But the funny thing is, I do want to read the beginning of their the story, The Greatest Knight. It sounds much more exciting than the Scarlett Lion. More action and intrigue to be had. I wanted to read the Greatest Knight first but couldn't fit it in. Could that be why I was not that vested in these characters? Possibly, but I was able to pick up their story no problem. I didn't feel I was lacking any background information.
I did skim through the remainder of the book and see that the story covers many years. Marshal sees several of his children married with families of their own. Marshal also finally gets the recognition he truly deserves. I won't give any more away than that. You can say I read the end of the book.
As with any novel, Chadwick's historical details and side characters are impeccably described. The battles, scenery, ailments, childbirth (said shivering) are described so as to firmly place the reader into the story. King John is swarmy, filthy, and just down right nasty. It is the perfect contrast to the goodness and honesty of Marshal.

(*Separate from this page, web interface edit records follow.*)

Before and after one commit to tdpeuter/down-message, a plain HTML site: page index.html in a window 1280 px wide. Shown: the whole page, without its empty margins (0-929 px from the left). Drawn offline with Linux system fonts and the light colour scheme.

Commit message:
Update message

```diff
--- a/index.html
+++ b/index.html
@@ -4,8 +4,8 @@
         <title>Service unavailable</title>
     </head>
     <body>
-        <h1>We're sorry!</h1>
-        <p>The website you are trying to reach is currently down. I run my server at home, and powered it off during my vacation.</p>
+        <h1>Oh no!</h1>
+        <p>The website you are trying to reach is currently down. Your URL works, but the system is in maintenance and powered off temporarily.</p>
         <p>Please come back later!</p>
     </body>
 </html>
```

A fellow reviewer friend of mine said she enjoys the Chadwick books about fictional people better then the real people. Therefore that will be what I choose the next time I want to read a Chadwick novel. The woman is prolific and wrote over 15 books. Her books are not small either people. I'm sure there is something there that will amuse me.
Other bloggers have read this book and enjoyed it. I've provided you links to other reviews as a counterpoint to my review:
Long and Short Reviews
She Read a Book
Also, please make sure you stop by Historical Fiction Bloggers Round Table the week of March 21-27. They will have more reviews and articles about this book.
My Rating: n/a. I don't feel as if I can. I didn't finish the book, and didn't want to. Enough said.
Oh, and here is who I pictured as King John, but maybe a bit dirtier:
Thank you to Danielle from Sourcebooks for my review and giveaway copy. Yes, giveaway copy. Stop back later for details.